After spending the entire weekend trying to sell his company, MF Global, Chairman Jon Corzine finally capitulated, and his board declared bankruptcy on Monday morning, October 31. It was during negotiations with a potential suitor for the business, Interactive Brokers (IB), that word leaked out that customers’ monies were missing, and IB left Corzine to fend for himself. A board meeting was hastily called and ended Corzine’s dream of building another Goldman Sachs with other peoples’ money.
It isn’t as if the regulators were asleep. According to the New York Times, alarm bells went off last June when regulators from the Financial Industry Regulatory Agency (FINRA) first discovered that Corzine had gone long in a huge bet on sovereign debt from Italy, Ireland, and “other troubled European nations,” including Belgium, Spain, and Portugal, expecting the European crisis to be resolved favorably and his holdings to increase in value. When FINRA learned that he had leveraged his bet between 30:1 and 40:1 with his customers’ money, FINRA asked him to increase his company’s capital in case his bet went wrong.
Corzine called FINRA’s bluff and flew to Washington to speak directly with top officials at the Securities and Exchange Commission (SEC) without success. He was forced to increase the company’s capital, buying the company a little time.
By October rumors were spreading that Moody’s was going to cut MF Global’s credit rating to junk status, which they did officially on October 24. The very next day MF Global issued a glowing report on its financial condition. Quoting Corzine:
Reflecting the stressed markets in the quarter, we deliberately chose to reduce overall market exposure in most principal trading activities and focused on preserving capital and liquidity….
We were particularly pleased with the repositioning of our mortgage, credit and foreign exchange businesses, the performance of our commodities group, and the common alignment of our brand to strategy. These efforts reflect positively on our ability to execute and deliver competitive returns to shareholders in the quarters ahead….
We remain confident that we have the resources and expertise to continue to successfully manage these exposures to what we believe will be a positive conclusion in December 2012.
The downgrade by Moody’s was the beginning of the end. MF Global’s shares lost 67 percent of their value by the end of the week. By Monday afternoon, MF Global had disappeared into bankruptcy.

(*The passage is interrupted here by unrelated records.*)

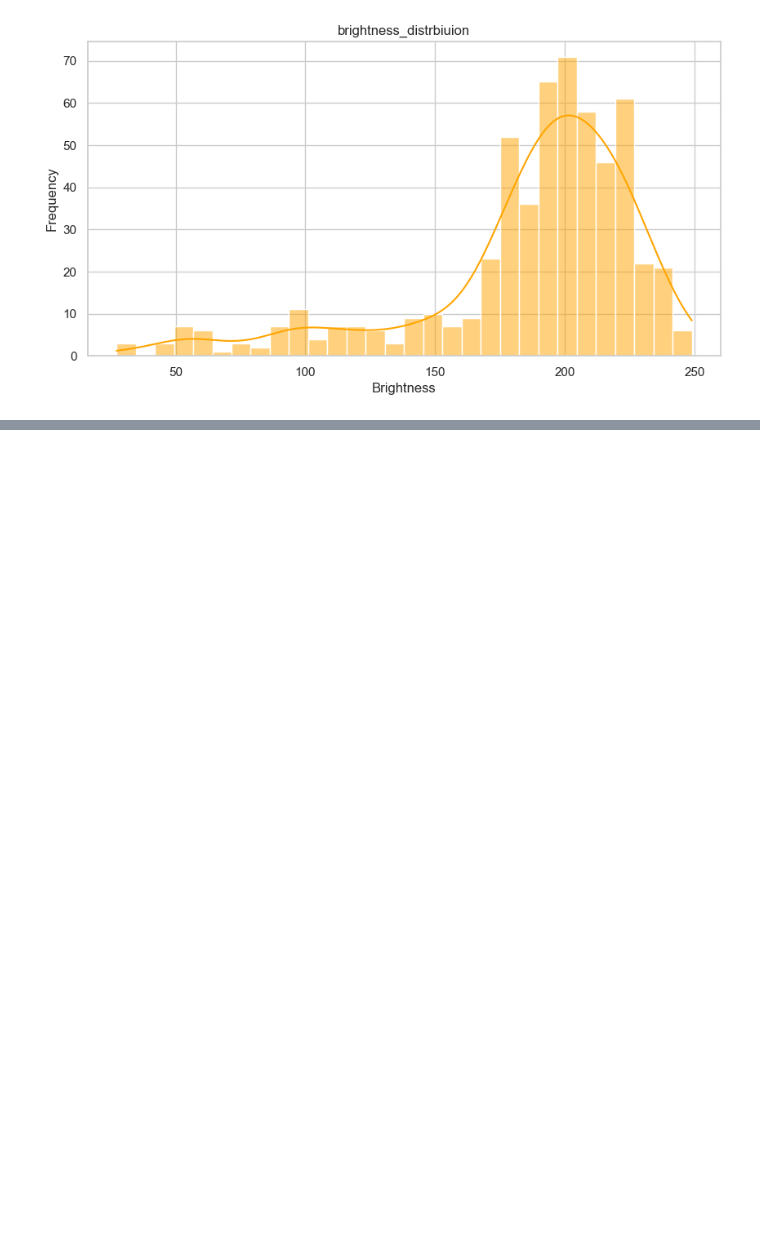
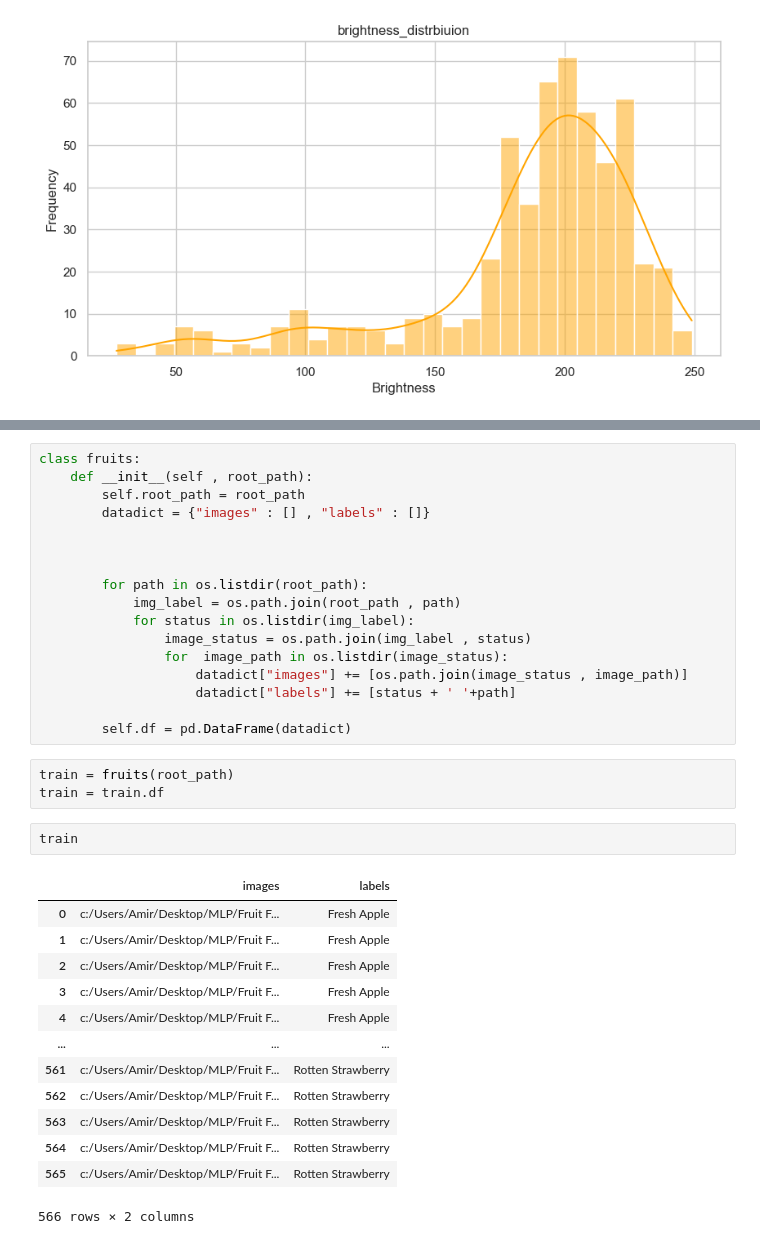
Before and after one commit to Amursen/transformer-models-for-CNN, a Jupyter notebook: main.ipynb, the cells around one changed output, grey strips where cells are left out. Drawn from its saved outputs; the diff is of its cells as text; blank space fills up the shorter version.

```diff
--- a/main.ipynb
+++ b/main.ipynb
@@ -187,0 +198,36 @@ num of labels : 233
+# %%
+class fruits:
+    def __init__(self , root_path):
+        self.root_path = root_path
+        datadict = {"images" : [] , "labels" : []}
+
+
+
+        for path in os.listdir(root_path):
+            img_label = os.path.join(root_path , path)
+            for status in os.listdir(img_label):
+                image_status = os.path.join(img_label , status)
+                for  image_path in os.listdir(image_status):
+                    datadict["images"] += [os.path.join(image_status , image_path)]
+                    datadict["labels"] += [status + ' '+path]
+
+        self.df = pd.DataFrame(datadict)
+# %%
+train = fruits(root_path)
+train = train.df
+# %%
+train
+# %% [output]
+|  | images | labels |
+| 0 | c:/Users/Amir/Desktop/MLP/Fruit F... | Fresh Apple |
+| 1 | c:/Users/Amir/Desktop/MLP/Fruit F... | Fresh Apple |
+| 2 | c:/Users/Amir/Desktop/MLP/Fruit F... | Fresh Apple |
+| 3 | c:/Users/Amir/Desktop/MLP/Fruit F... | Fresh Apple |
+| 4 | c:/Users/Amir/Desktop/MLP/Fruit F... | Fresh Apple |
+| ... | ... | ... |
+| 561 | c:/Users/Amir/Desktop/MLP/Fruit F... | Rotten Strawberry |
+| 562 | c:/Users/Amir/Desktop/MLP/Fruit F... | Rotten Strawberry |
+| 563 | c:/Users/Amir/Desktop/MLP/Fruit F... | Rotten Strawberry |
+| 564 | c:/Users/Amir/Desktop/MLP/Fruit F... | Rotten Strawberry |
+| 565 | c:/Users/Amir/Desktop/MLP/Fruit F... | Rotten Strawberry |
+566 rows × 2 columns
```
Also changed, not shown: parts of 18 cells of this notebook.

Commentators Eric Lewis at CNN and William Cohan at Bloomberg each excoriated Corzine for his reckless and opaque (and failed) gamble in European bonds, and then called for more regulation. According to Lewis, “What MF Global shows is that the problem is not too much regulation but too little. Without meaningful leverage restrictions on borrowers and meaningful lending restrictions on those who are willing to underwrite this steroidal debt expansion, MF Global is likely to be the tip of yet another iceberg.”
Cohan echoed Lewis: “It didn’t have to be this way. The tragic element of Corzine’s MF Global is that Monday’s bankruptcy filing could have easily been avoided if Corzine’s ego and ambition had been held in check by someone—anyone—willing to stand up to the former New Jersey governor, senator and senior partner at Goldman Sachs…. The collapse of MF Global points once again, in the strongest possible terms, to the importance of having a substantive, teeth-baring regulatory regime charged with overseeing the kind of asynchronous risk-taking that gives people like Corzine the incentive to gamble with other peoples’ money in hopes of reaping financial windfalls.”
But why? Wall Street has been heavily regulated since the bottom of the Great Depression, with a myriad of agencies allegedly looking out for the interests of investors. All that has been accomplished is the capturing of those agencies by the very entities they were designed to regulate. As Gary North noted, the whole regulatory system is rigged against the investor. The sheen of regulation invites investors to think that someone is watching out for them so they don’t have to do their own homework. Says North, “Of course it’s rigged against them. It’s regulated by the government. Nobody holds the regulators accountable for their failure to enforce the rules.”
It’s the market that does the regulating, or should. The fact that Fidelity Investments lost its 14.8 percent investment in MF Global, along with Guardian Life (7.4 percent), TIAA-CREF (6.6 percent), and Piper Jaffray (6.3 percent) is likely to inflict enough pain all by itself to keep Corzine from bamboozling them, or others, ever again. As noted by Russ Roberts at CafeHayek
Isn’t it pretty clear that from here on out, we don’t have to worry about someone holding Corzine in check? He’s done it all by himself. He’s going to find it a lot harder to get people to fund his risk-taking the next time out…. Why do we want the government to protect naive or greedy investors from their own shortcomings? Let’s let them learn a lesson for a change. Why won’t that work?
Let’s tell [investors] that they can lose all their money. [Let’s tell them] you can’t go to the regulator…. [Let’s tell them] you’re on your own.